Tesco chief executive Dave Lewis suggested the current rates regime had created an "uneven playing field" that is putting traditional retailers at a punitive disadvantage.
With the tax costing the supermarket giant more than £700million a year, he said a balance needs to be struck between the digital and traditional worlds of retail.
He made the comments to the BBC as workers and shoppers reeled from the news that House of Fraser is planning to shut 31 outlets, putting 6,000 jobs at risk.
The closures, which account for more than half of the chain's 59-store estate across the UK, are the latest in a raft of similar measures taken by companies as they struggle with rising business rates, labour costs, competition from online rivals and a slowdown in consumer spending.
Labour has accused the Government of presiding over "high street annihilation", with failing to ensure a fair business rates system partly to blame.
Ms Lewis asked: "Are we allowing it to stay competitive, or are we by stealth lowering corporation tax and increasing business rates to a place which is creating an uneven playing field and forcing people to think about how it is they avoid that cost and find other routes to the market?"
He is the latest boss of Britain's so-called Big Four supermarkets to criticise the current rates system.
The chief executive of Sainsbury's, Mike Coupe, described it as "archaic" and called for "fundamental reforms" in comments made in 2017.
The chain, which announced in April that it was seeking to merge with Asda, was expecting to pay around £500million in rates last year.
Critics of rate revaluations introduced in 2017 say online retailers such as Amazon benefit as their out-of-town warehouses are worth less than high street property.
Traditional retailers were forced to stump up billions as their bills surged on the back of property value increases.
According to an estimate by rates specialist CVS, businesses in England and Wales are bracing themselves for a £1.2billion tax hike next year, while a large number of companies are being dragged to court for failing to keep up with climbing payments.
The Governor of the Bank of England, Mark Carney, weighed into the debate in May, saying it had become a "real issue" for retailers across the country.
As well as the bosses of what could soon be Britain's two largest supermarkets, a series of major retailers have warned of the impact rates are having.
Pizza Express has blamed business rates, rents and rising food prices for a fall in earnings last year, while the upmarket deli chain Carluccio's unveiled a restructuring plan, citing the tax among its reasons for doing so.
On the eve of House of Fraser's announcement, Labour's shadow business secretary, Rebecca Long-Bailey accused the Government of presiding over a "recipe for complete high street annihilation".
She told the Commons retail firms were coming under increasing pressure and in the first three months of 2018, 21,000 jobs in the sector were at risk.

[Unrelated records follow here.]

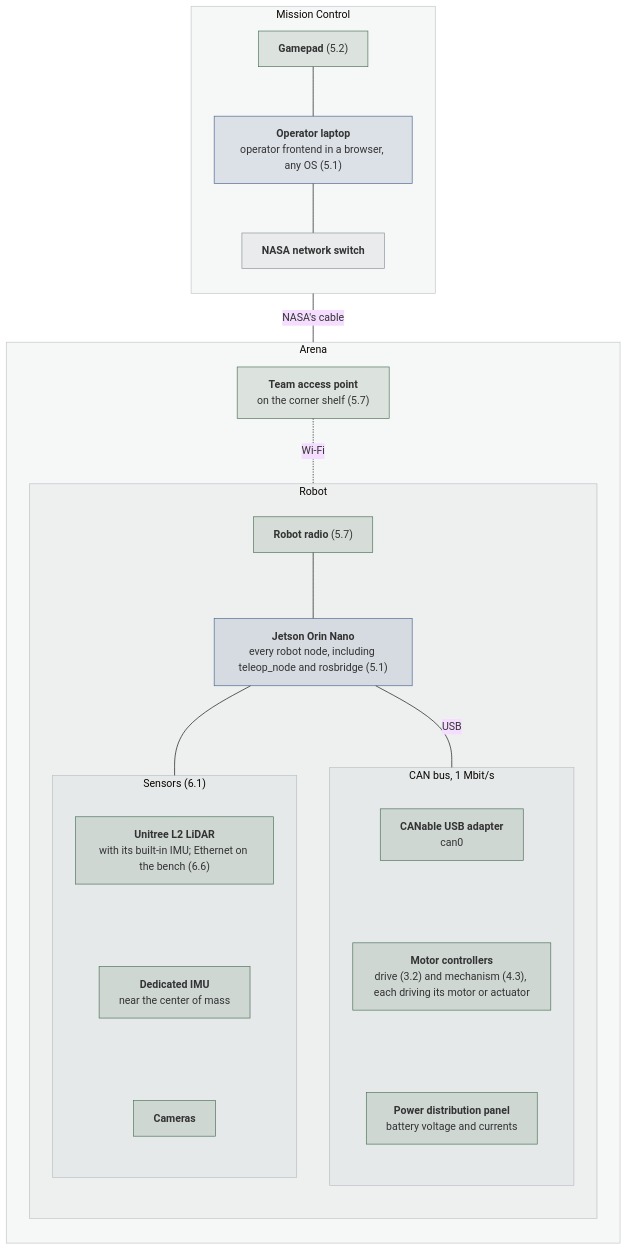
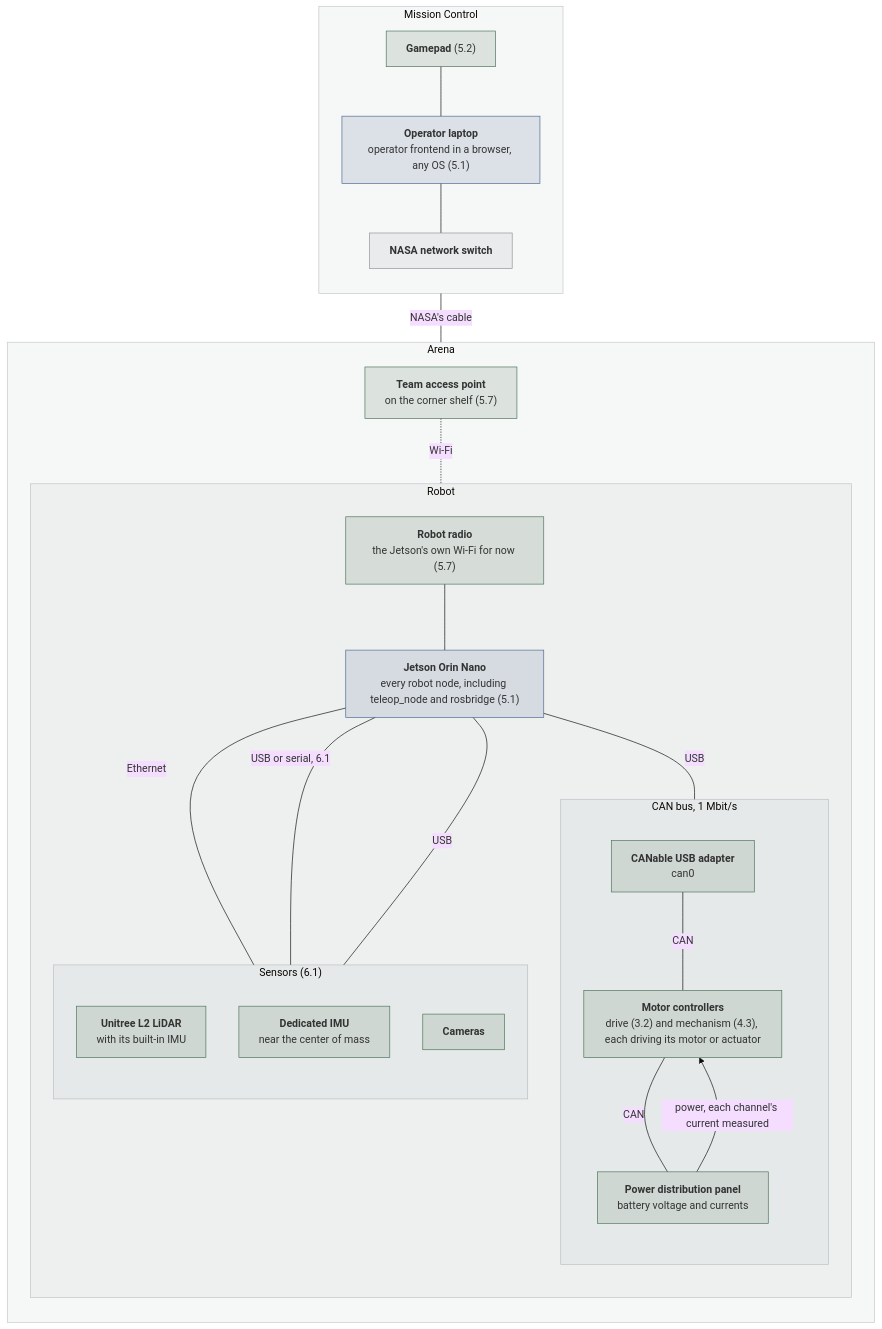
One commit to STAR-Robotics-Team/starrt-luna-software changed the second of 4 diagrams in docs/design/system.md. Above: the diagram before and after it, drawn with Mermaid (base theme). The commit also changed other lines of this file and 25 other files, not shown here.

````diff
--- a/docs/design/system.md
+++ b/docs/design/system.md
@@ -327,58 +327,62 @@
 ```mermaid
 ---
 config:
   flowchart:
     wrappingWidth: 240
 ---
 flowchart TB
   subgraph mcc["Mission Control"]
     direction TB
     pad["`**Gamepad** (5.2)`"] --- laptop["`**Operator laptop**
 operator frontend in a browser, any OS (5.1)`"]
     laptop --- sw["`**NASA network switch**`"]
   end
   subgraph arena["Arena"]
     direction TB
     ap["`**Team access point**
 on the corner shelf (5.7)`"]
     subgraph robot["Robot"]
       direction TB
-      radio["`**Robot radio** (5.7)`"] --- jetson["`**Jetson Orin Nano**
+      radio["`**Robot radio**
+the Jetson's own Wi-Fi for now (5.7)`"] --- jetson["`**Jetson Orin Nano**
 every robot node, including teleop_node and rosbridge (5.1)`"]
       jetson ---|USB| can
       subgraph can["CAN bus, 1 Mbit/s"]
         direction TB
         canable["`**CANable USB adapter**
 can0`"]
         ctrl["`**Motor controllers**
 drive (3.2) and mechanism (4.3), each driving its motor or actuator`"]
         pdp["`**Power distribution panel**
 battery voltage and currents`"]
-        canable ~~~ ctrl ~~~ pdp
+        canable ---|CAN| ctrl
+        ctrl ---|CAN| pdp
+        pdp -->|power, each channel's current measured| ctrl
       end
-      jetson --- sensors
       subgraph sensors["Sensors (6.1)"]
         direction TB
         lidar["`**Unitree L2 LiDAR**
-with its built-in IMU; Ethernet on the bench (6.6)`"]
+with its built-in IMU`"]
         imu["`**Dedicated IMU**
 near the center of mass`"]
         cams["`**Cameras**`"]
-        lidar ~~~ imu ~~~ cams
       end
+      jetson ---|Ethernet| lidar
+      jetson ---|USB or serial, 6.1| imu
+      jetson ---|USB| cams
     end
   end
   sw ---|NASA's cable| ap
   ap -.-|Wi-Fi| radio
   classDef ours fill:#4c669026,stroke:#4c6690
   classDef nasa fill:#8b939c1f,stroke:#8b939c
   classDef hw fill:#4a725926,stroke:#4a7259
   class laptop,jetson ours
   class sw nasa
   class pad,ap,radio,canable,ctrl,pdp,lidar,imu,cams hw
   style mcc fill:#8b939c14,stroke:#8b939c80
   style arena fill:#8b939c14,stroke:#8b939c80
   style robot fill:#8b939c14,stroke:#8b939c80
   style can fill:#8b939c14,stroke:#8b939c80
   style sensors fill:#8b939c14,stroke:#8b939c80
 ```
````
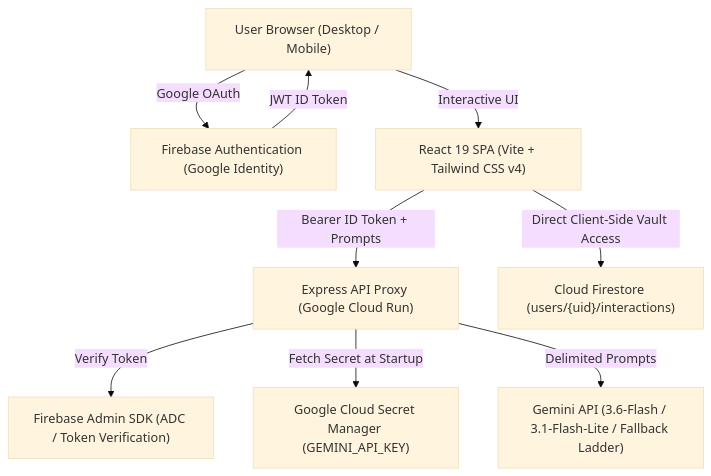
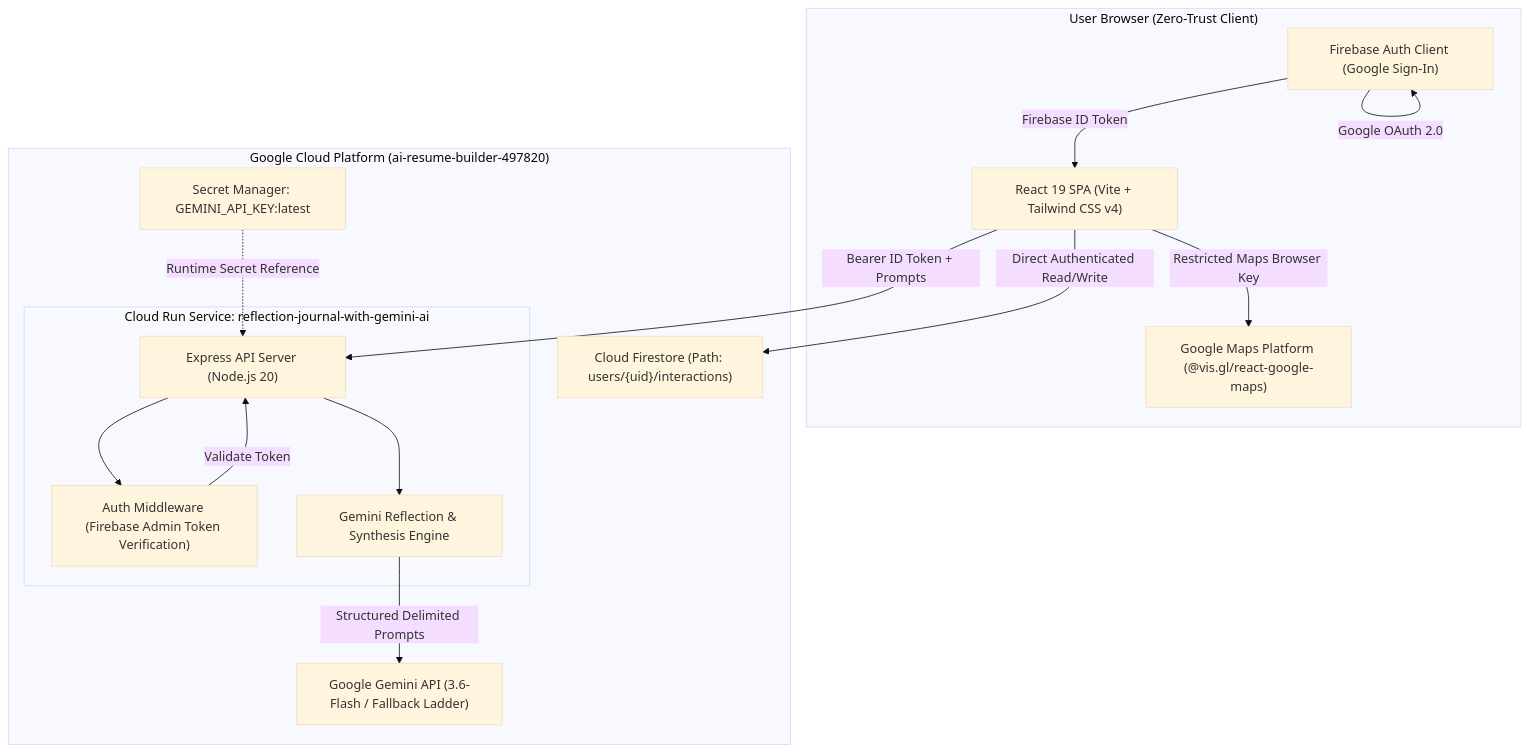
Before and after one commit to vishalvermauts/Personal-Gemini-Journal: the diagram in README.md, drawn with Mermaid (base theme). The commit also changed other lines of this file and 3 other files, not shown here.

````diff
--- a/README.md
+++ b/README.md
@@ -53,20 +64,31 @@
 ```mermaid
 graph TD
-    User["User Browser (Desktop / Mobile)"]
-    FirebaseAuth["Firebase Authentication (Google Identity)"]
-    ViteReact["React 19 SPA (Vite + Tailwind CSS v4)"]
-    CloudRun["Express API Proxy (Google Cloud Run)"]
-    FirebaseAdmin["Firebase Admin SDK (ADC / Token Verification)"]
-    SecretManager["Google Cloud Secret Manager (GEMINI_API_KEY)"]
-    Gemini["Gemini API (3.6-Flash / 3.1-Flash-Lite / Fallback Ladder)"]
-    Firestore["Cloud Firestore (users/{uid}/interactions)"]
+    subgraph ClientBrowser ["User Browser (Zero-Trust Client)"]
+        ReactApp["React 19 SPA (Vite + Tailwind CSS v4)"]
+        GoogleMaps["Google Maps Platform (@vis.gl/react-google-maps)"]
+        FirebaseAuthClient["Firebase Auth Client (Google Sign-In)"]
+    end
 
-    User -->|Google OAuth| FirebaseAuth
-    FirebaseAuth -->|JWT ID Token| User
-    User -->|Interactive UI| ViteReact
-    ViteReact -->|Direct Client-Side Vault Access| Firestore
-    ViteReact -->|Bearer ID Token + Prompts| CloudRun
-    CloudRun -->|Verify Token| FirebaseAdmin
-    CloudRun -->|Fetch Secret at Startup| SecretManager
-    CloudRun -->|Delimited Prompts| Gemini
+    subgraph GoogleCloud ["Google Cloud Platform (ai-resume-builder-497820)"]
+        subgraph CloudRunService ["Cloud Run Service: reflection-journal-with-gemini-ai"]
+            ExpressServer["Express API Server (Node.js 20)"]
+            AuthMiddleware["Auth Middleware (Firebase Admin Token Verification)"]
+            GeminiService["Gemini Reflection & Synthesis Engine"]
+        end
+
+        SecretManager["Secret Manager: GEMINI_API_KEY:latest"]
+        CloudFirestore["Cloud Firestore (Path: users/{uid}/interactions)"]
+        GeminiAPI["Google Gemini API (3.6-Flash / Fallback Ladder)"]
+    end
+
+    FirebaseAuthClient -->|Google OAuth 2.0| FirebaseAuthClient
+    FirebaseAuthClient -->|Firebase ID Token| ReactApp
+    ReactApp -->|Direct Authenticated Read/Write| CloudFirestore
+    ReactApp -->|Bearer ID Token + Prompts| ExpressServer
+    ExpressServer --> AuthMiddleware
+    AuthMiddleware -->|Validate Token| ExpressServer
+    ExpressServer --> GeminiService
+    SecretManager -.->|Runtime Secret Reference| ExpressServer
+    GeminiService -->|Structured Delimited Prompts| GeminiAPI
+    ReactApp -->|Restricted Maps Browser Key| GoogleMaps
 ```
````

Business Secretary Greg Clark said the loss of stores was "by no means new in British retailing".
He cited now-defunct stores Woolworths and Toys R Us as "disruptors and insurgents" in their day.
"This is a story of constant change in the retail sector," Mr Clark said.